These new California Trucking laws take effect January 2023
The most pressing change occurring at the end of this year is that drayage trucks manufactured with an engine year model of 2007 to 2009 will no longer be permitted to operate in the state’s ports and railyards. Engines prior to that year already were banned.
California trucking: Older engines off the road; DOL’s Walsh talks unions
California’s 2023 already is off to an eventful start. (Photo: Jim Allen/FreightWaves)
California’s trucking sector kicked off the new year with an updated set of regulations and a visit from the secretary of labor, with the state’s AB5 independent contractor law as a regulatory backdrop.
The latest step that went into effect on the road to a fleet of zero-emissions vehicles by 2035 is that on Jan. 1, no vehicles with an engine prior to the 2010 year could be on the road.
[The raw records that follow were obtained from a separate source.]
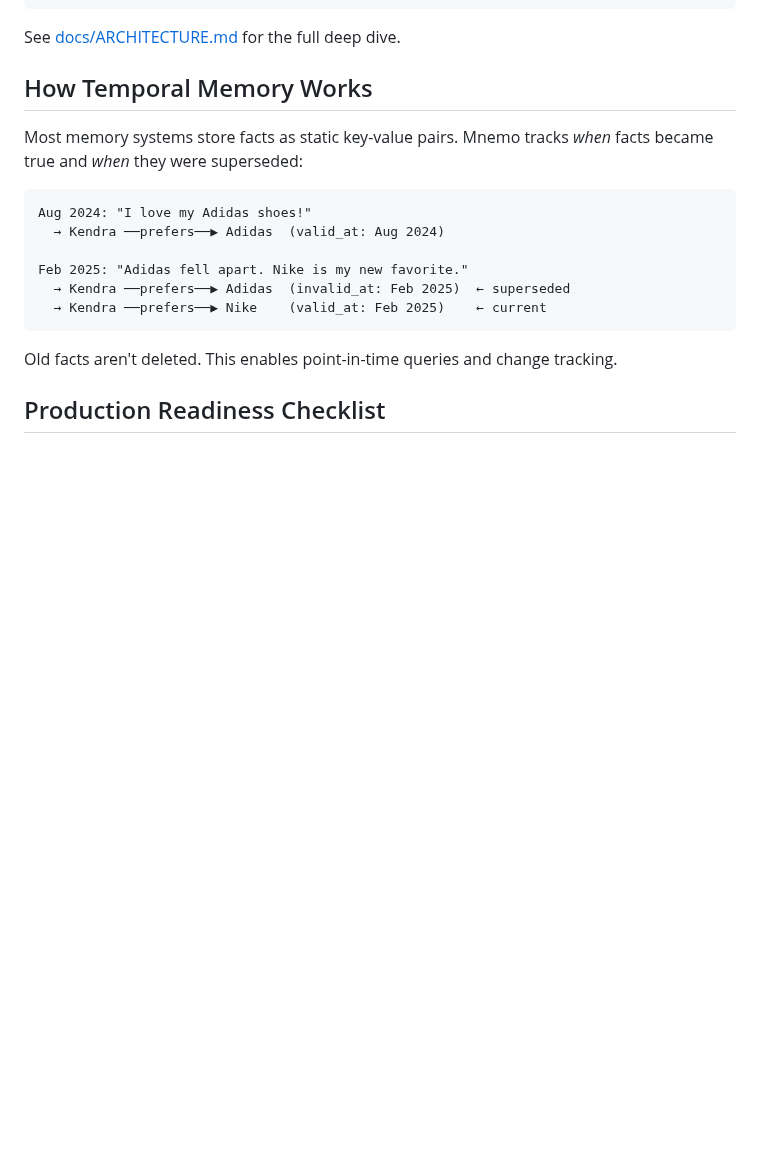
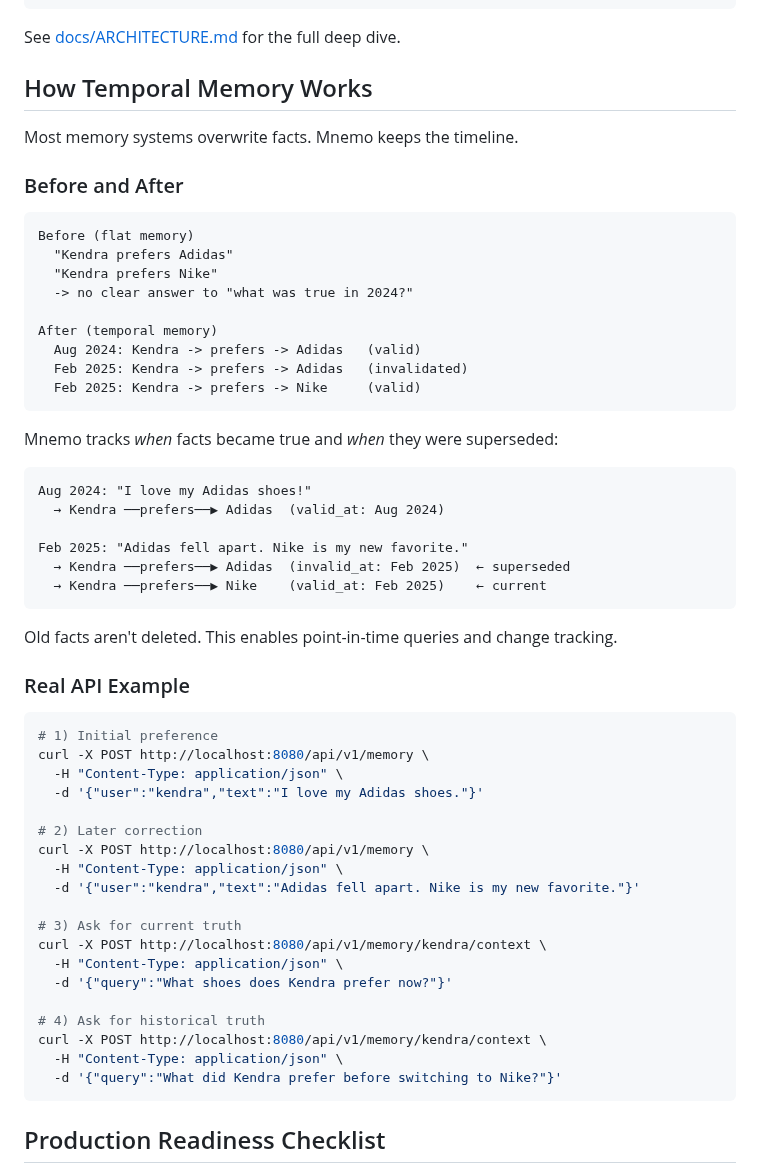
Before and after one commit to anjaustin/mnemo, a Markdown page: README.md, the part around the change. GitHub-like rendering; blank space fills up the shorter version.

Commit message:
docs: expand temporal section with before-after and API example

````diff
--- a/README.md
+++ b/README.md
@@ -182,7 +182,23 @@ See [docs/ARCHITECTURE.md](docs/ARCHITECTURE.md) for the full deep dive.
 
 ## How Temporal Memory Works
 
-Most memory systems store facts as static key-value pairs. Mnemo tracks *when* facts became true and *when* they were superseded:
+Most memory systems overwrite facts. Mnemo keeps the timeline.
+
+### Before and After
+
+```text
+Before (flat memory)
+  "Kendra prefers Adidas"
+  "Kendra prefers Nike"
+  -> no clear answer to "what was true in 2024?"
+
+After (temporal memory)
+  Aug 2024: Kendra -> prefers -> Adidas   (valid)
+  Feb 2025: Kendra -> prefers -> Adidas   (invalidated)
+  Feb 2025: Kendra -> prefers -> Nike     (valid)
+```
+
+Mnemo tracks *when* facts became true and *when* they were superseded:
 
 ```
 Aug 2024: "I love my Adidas shoes!"
@@ -194,6 +210,30 @@ Feb 2025: "Adidas fell apart. Nike is my new favorite."
 ```
 
 Old facts aren't deleted. This enables point-in-time queries and change tracking.
+
+### Real API Example
+
+```bash
+# 1) Initial preference
+curl -X POST http://localhost:8080/api/v1/memory \
+  -H "Content-Type: application/json" \
+  -d '{"user":"kendra","text":"I love my Adidas shoes."}'
+
+# 2) Later correction
+curl -X POST http://localhost:8080/api/v1/memory \
+  -H "Content-Type: application/json" \
+  -d '{"user":"kendra","text":"Adidas fell apart. Nike is my new favorite."}'
+
+# 3) Ask for current truth
+curl -X POST http://localhost:8080/api/v1/memory/kendra/context \
+  -H "Content-Type: application/json" \
+  -d '{"query":"What shoes does Kendra prefer now?"}'
+
+# 4) Ask for historical truth
+curl -X POST http://localhost:8080/api/v1/memory/kendra/context \
+  -H "Content-Type: application/json" \
+  -d '{"query":"What did Kendra prefer before switching to Nike?"}'
+```
 
 ## Production Readiness Checklist
 
````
The vehicle itself can be older, as long as it has an upgraded engine.
There are no signals from the market of a squeeze in capacity as a result of the Jan. 1 changeover, which is the latest graduated step that started by taking pre-1994 vehicles off the road at the start of 2015.
The Outbound Tender Rejection Index (OTRI) for Los Angeles in the FreightWaves SONAR data dashboard dropped from a recent high of 4.34% in mid-July to 2.36% Wednesday. At that number, Los Angeles has a lower OTRI than the national OTRI of 4.69%, suggesting no capacity issues in that key freight market as a result of the latest engine requirements.
That weakness in the OTRI has come even as volume has increased, according to the Outbound Tender Volume Index for Los Angeles, which was 192.11 at the beginning of the year and 265.82 on Wednesday. For the first almost two weeks of the year, LA volume has increased alongside a weakening of capacity.
The gradual withdrawal of older engines, following the first move at the start of 2015, was extended to 1994-1995 vehicles a year later. That was followed by a series of restrictions that went into effect on New Year’s Day in each of the next four years that now has phased out vehicles from 2000 through 2009. California Air Resources Board (CARB) regulations hold vehicles that are 2010 or newer as “fully compliant” with existing emissions regulations.
A CARB spokesman said its estimate of the number of trucks that would fall under the regulation is approximately 36,900 for trucks registered in California and 192,400 for trucks registered in other states.
Joe Rajkovacz, of the Western States Trucking Association (WSTA), said the estimates last year of CARB were that 70,000 trucks would be impacted. He said that figure was supplied by CARB when WSTA sought a delay in the rule.